> [Task goal] Find the lines below holding the word "grid" and copy each of them.

(Stored items)
+-------+

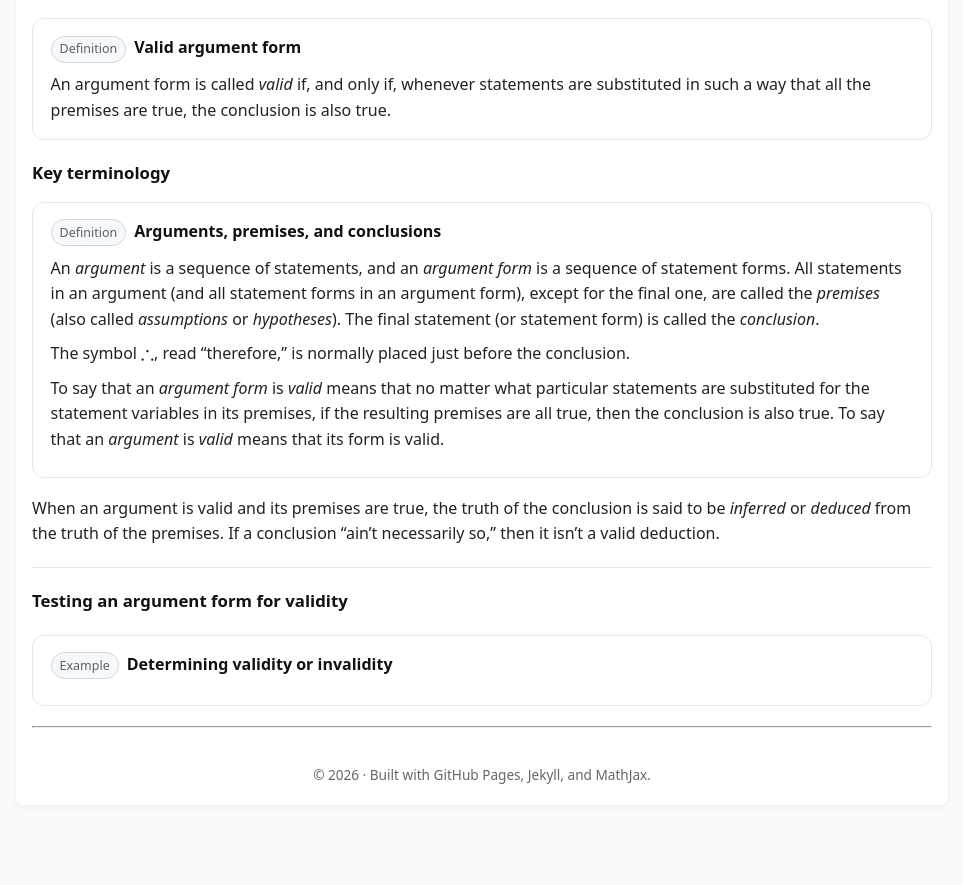
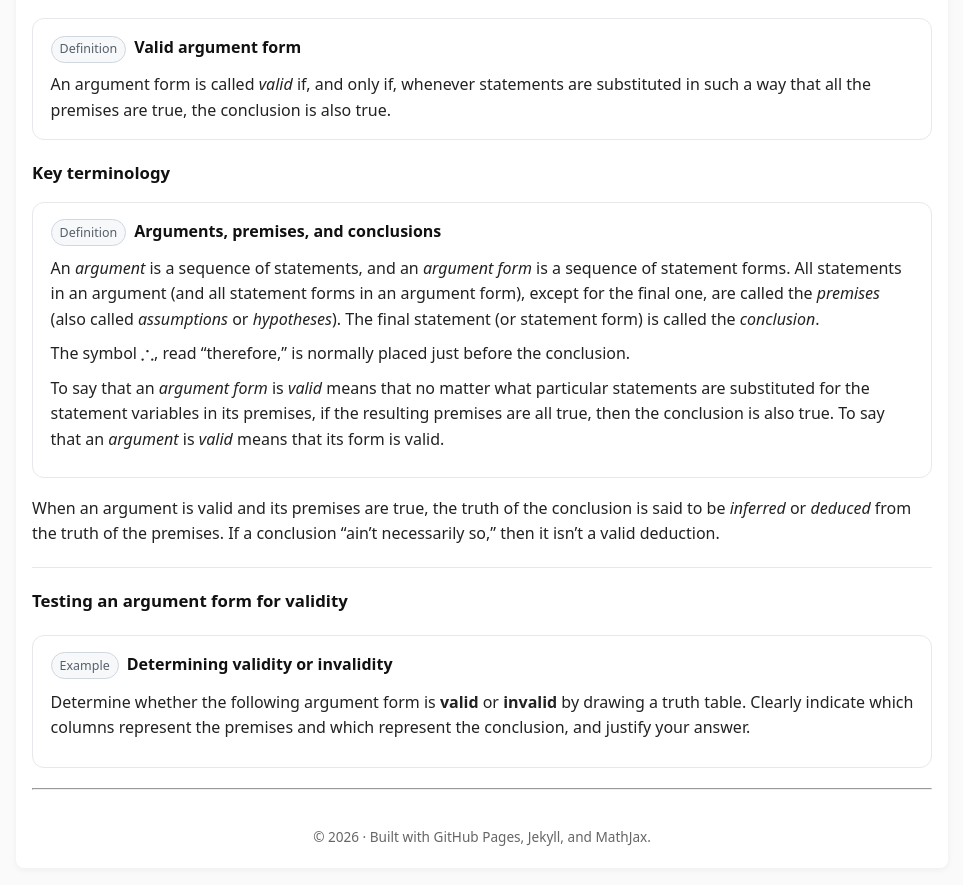
Before and after one commit to SaleemKamaludin/SaleemKamaludin.github.io, a Jekyll site: the page built from courses/comp1604/lecture-notes/lecture-01/index.md, in a window 1280 px wide and 900 px high, scrolled down 1727 px. Shown: the top 885 px of the window, without its empty margins (158-1121 px from the left). Built offline with Jekyll 4.4.1, drawn with Linux system fonts in a browser that asks for light colours; before the commit the page ends 2564 px from its top, so only the background shows below that.

Commit message:
Update index.md

```diff
--- a/courses/comp1604/lecture-notes/lecture-01/index.md
+++ b/courses/comp1604/lecture-notes/lecture-01/index.md
@@ -696,3 +696,10 @@ permalink: /courses/comp1604/lecture-notes/lecture-01/
       <span class="tag">Example</span>
       <h5 class="title">Determining validity or invalidity</h5>
     </div>
+
+
+
+   <p>
+      Determine whether the following argument form is <b>valid</b> or <b>invalid</b> by drawing a truth table.
+      Clearly indicate which columns represent the premises and which represent the conclusion, and justify your answer.
+    </p>
```
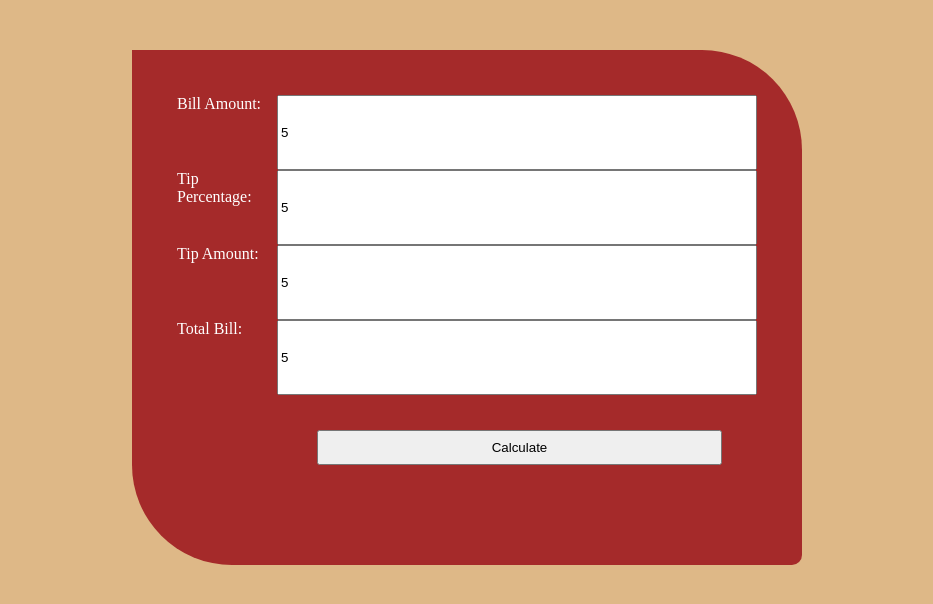
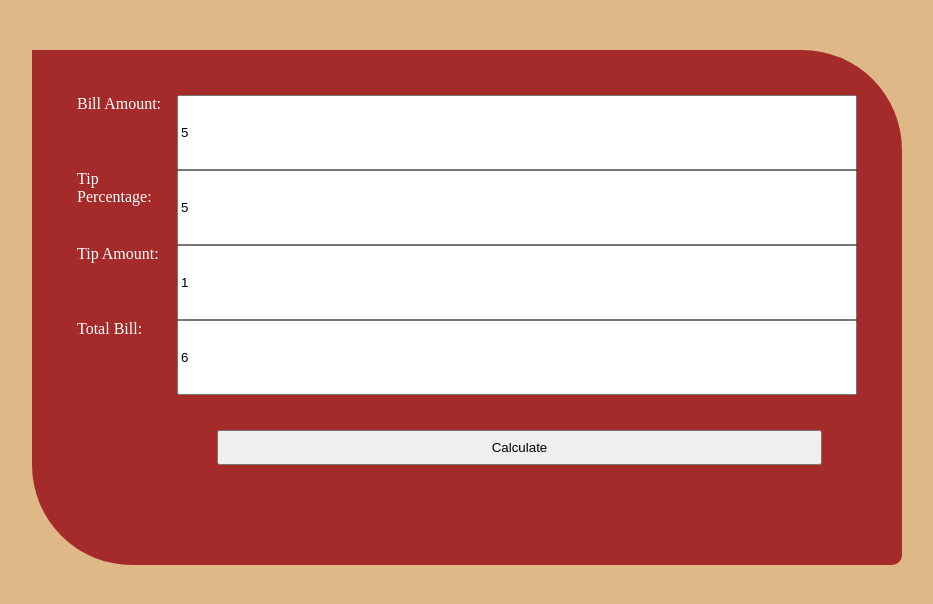
Before and after one commit to Tactical98/Tip-Calculator, a plain HTML site: page index.html in a window 1280 px wide. Both pictures are taken after typing "5", "5", "5", "5" into the empty fields and a click on the button "Calculate". Shown: the whole page, without its empty margins (173-1106 px from the left). Drawn offline with Linux system fonts and the light colour scheme.

Commit message:
tip calculator

```diff
--- a/index.html
+++ b/index.html
@@ -5,16 +5,18 @@
     <meta http-equiv="X-UA-Compatible" content="IE=edge">
     <meta name="viewport" content="width=device-width, initial-scale=1.0">
     <link rel="stylesheet" href="style.css">
-    <script src="tip"></script>
+
     <title>Tip Calculator</title>
 </head>
 <body>
     <div id="Tip_calculate">
-        Bill Amount: <input  type="number" id="Bill">
-        Tip Percentage: <input type="number" id="Percentage">
-        Tip Amount: <input type="number" id="Amount">
-        Total Bill: <input type="number" id="Total">
+        Bill Amount: <input id="Bill" type="number" >
+        Tip Percentage: <input id="Percentage" type="number" >
+        Tip Amount: <input  id="Amount" type="number" >
+        Total Bill: <input  id="Total" type="number" >
         <button id="btn">Calculate</button>
     </div>
+
+    <script src="tip.js"></script>
 </body>
 </html>
--- a/style.css
+++ b/style.css
@@ -4,7 +4,7 @@ html{
 }
 #Tip_calculate{
     height: 425px;
-    width: 580px;
+    width: 780px;
     border-radius: 0px 100px 10px 100px;
     background-color: brown;
     display: grid;
@@ -24,6 +24,7 @@ html{
 }
 #Bill{
    grid-area: Bill;
+
 }
 #Percentage{
    grid-area: Percentage;
--- a/tip.js
+++ b/tip.js
@@ -1,7 +1,8 @@
-let btn = document.getElementById(btn);
+let btn = document.getElementById('btn');
 
 btn.addEventListener('click',function() {
     let Bill = document.getElementById("Bill").value;
     let Percentage = document.getElementById("Percentage").value;
     let Amount = document.getElementById("Amount").value = Bill / Percentage;
+    document.getElementById("Total").value =parseFloat(Bill) + parseFloat(Amount);
 })
```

+-------+

> [Solution below]
     display: grid;
    grid-area: Bill;
    grid-area: Percentage;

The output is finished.